Ruhr Uprising of 1920

The following article is from The Great Soviet Encyclopedia (1979). It might be outdated or ideologically biased.

Ruhr Uprising of 1920


an armed uprising in March and early April 1920 by the workers of the Ruhr, Germany, against the reaction.

During the suppression of the Kapp putsch of 1920, organs of a unified workers’ front sprang up in the Ruhr under the leadership of the Communist Party and left-wing members of the Independent Social Democratic Party; a Red army was created, which disarmed the putschists. By March 22 the army had taken over the largest cities in the Ruhr.

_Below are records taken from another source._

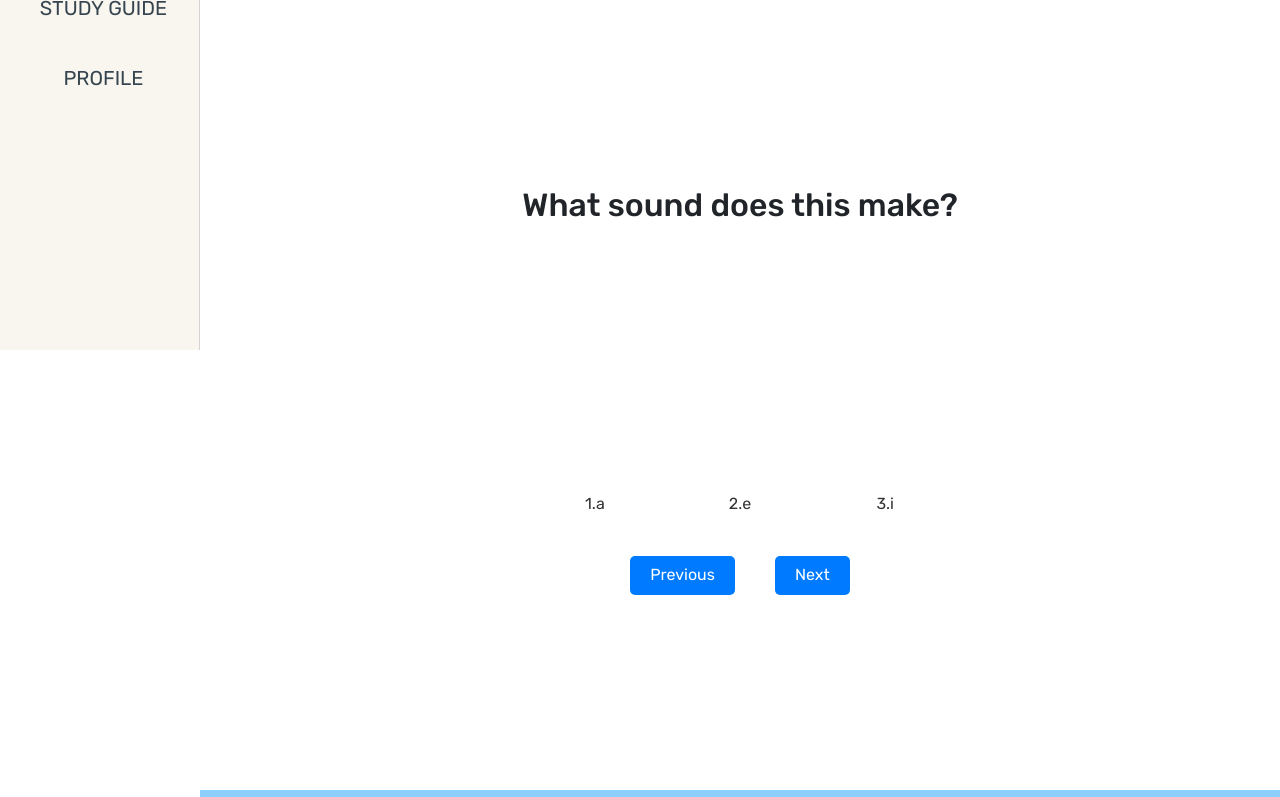
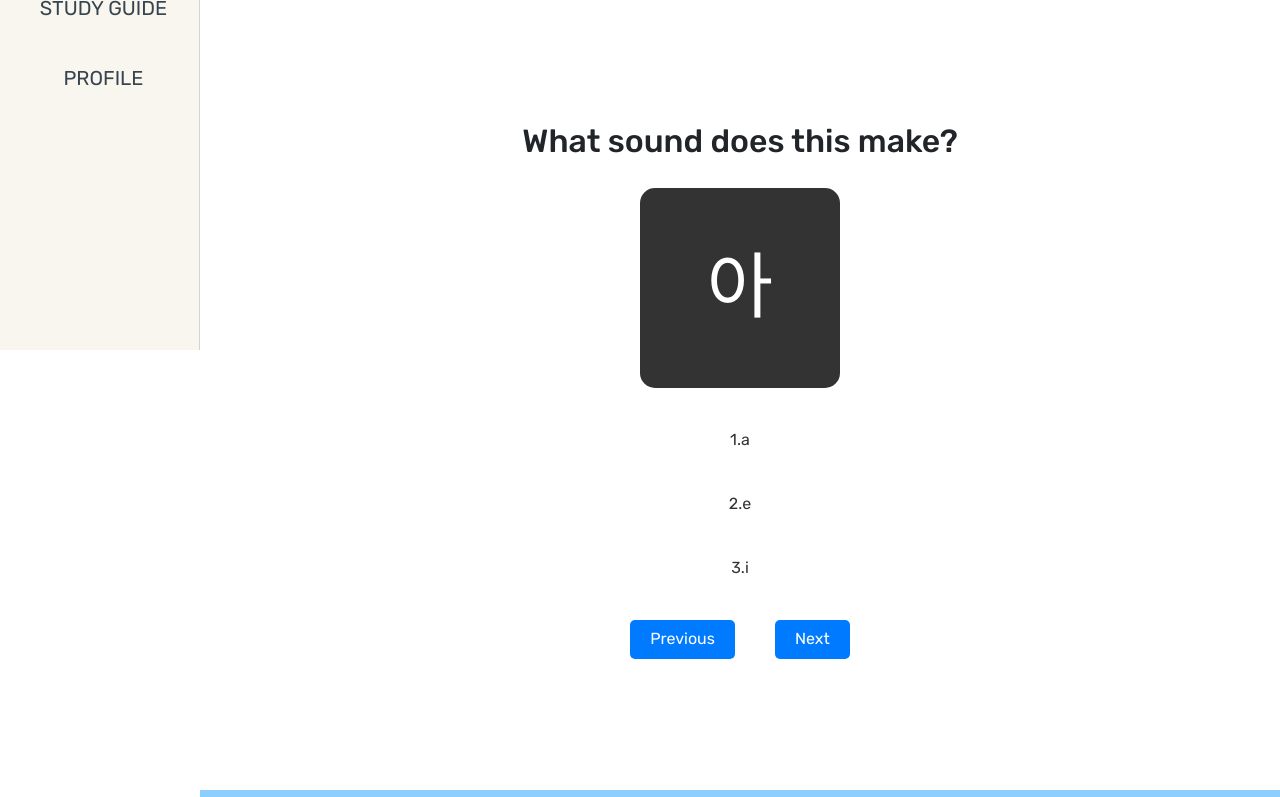
Before and after one commit to info340c-sp24/project-group4, a React (Create React App) app: page /words in a window 1280 px wide. Shown: the part 450-1247 px from the top of the page. Built offline with nearby package versions, Linux system fonts and the light colour scheme.

Commit message:
quiz edits

```diff
--- a/src/css/quizzes.css
+++ b/src/css/quizzes.css
@@ -25,38 +25,36 @@ img {
     border-radius: 5px;
     cursor: pointer;
     transition: background-color 0.3s;
-    margin-bottom: 20px; /* Adjusted for better spacing */
+    width: auto;
 }
 
 .start-button:hover {
     background-color: #0056b3;
 }
 
-/* Quiz Content Transition */
-.character-display {
-    opacity: 0;
-    transition: opacity 0.5s ease-in-out;
-    width: 100%; /* Ensures quiz content takes full width */
-}
-
-.character-display.show {
+.character-display{
     opacity: 1;
 }
 
 /* Answer Choice Button Styles */
+.choices {
+    display: flex; /* Arrange choices horizontally */
+    justify-content: center; /* Center choices within container */
+    flex-wrap: wrap; /* Allow wrapping to next line if needed */
+}
+
 .choice {
-    display: block; /* Display choices as blocks */
-    width: 80%;   /* Adjust width as needed */
-    margin: 10px auto; /* Center the choices */
+    flex: 1 0 200px; /* Give each choice some flexibility and a minimum width */
+    margin: 10px;   /* Add space between choices */
     padding: 10px 20px;
     font-size: 16px;
-    background-color: #f0f0f0;  /* Light gray background */
-    color: #333;                /* Darker text color */
+    background-color: #f0f0f0;
+    color: #333;
     border: none;
     border-radius: 5px;
     cursor: pointer;
     transition: background-color 0.3s;
-    text-align: center; /* Center text within buttons */
+    text-align: center;
 }
 
 .choice:hover {
```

The government, in which Social Democratic leaders played the leading role, was frightened by the scope of the revolutionary struggle and sent C. Severing to the Ruhr as commissioner. On March 24, Severing concluded an agreement with the insurgents regarding the cessation of the armed struggle under the condition that the government would refrain from bringing troops into the Ruhr and would meet several of the workers’ demands, such as punishment of the organizers of the putsch and the disbanding of counterrevolutionary formations. However, the government flagrantly violated the agreement. Taking advantage of the discord that ensued among the participants in the Ruhr uprising and exploiting the leftist errors of some of its leaders, it sent troops into the Ruhr in early April and brutally suppressed the revolt.

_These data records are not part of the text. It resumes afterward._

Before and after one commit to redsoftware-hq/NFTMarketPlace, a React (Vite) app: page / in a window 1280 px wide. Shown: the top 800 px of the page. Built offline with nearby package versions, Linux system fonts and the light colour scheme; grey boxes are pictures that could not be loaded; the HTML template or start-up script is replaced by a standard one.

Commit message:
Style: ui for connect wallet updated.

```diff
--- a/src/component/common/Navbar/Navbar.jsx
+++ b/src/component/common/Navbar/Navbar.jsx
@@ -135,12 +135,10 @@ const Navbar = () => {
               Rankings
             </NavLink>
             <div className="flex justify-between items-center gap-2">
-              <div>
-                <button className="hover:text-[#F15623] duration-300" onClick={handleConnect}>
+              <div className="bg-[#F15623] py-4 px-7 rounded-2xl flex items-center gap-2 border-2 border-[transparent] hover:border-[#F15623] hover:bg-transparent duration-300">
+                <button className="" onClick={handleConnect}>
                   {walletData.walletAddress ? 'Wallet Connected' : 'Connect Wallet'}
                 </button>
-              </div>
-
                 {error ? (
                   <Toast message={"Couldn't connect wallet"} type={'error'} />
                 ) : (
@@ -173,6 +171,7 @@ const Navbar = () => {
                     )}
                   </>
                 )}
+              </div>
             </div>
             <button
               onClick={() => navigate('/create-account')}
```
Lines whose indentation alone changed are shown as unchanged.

The Great Soviet Encyclopedia, 3rd Edition (1970-1979). © 2010 The Gale Group, Inc. All rights reserved.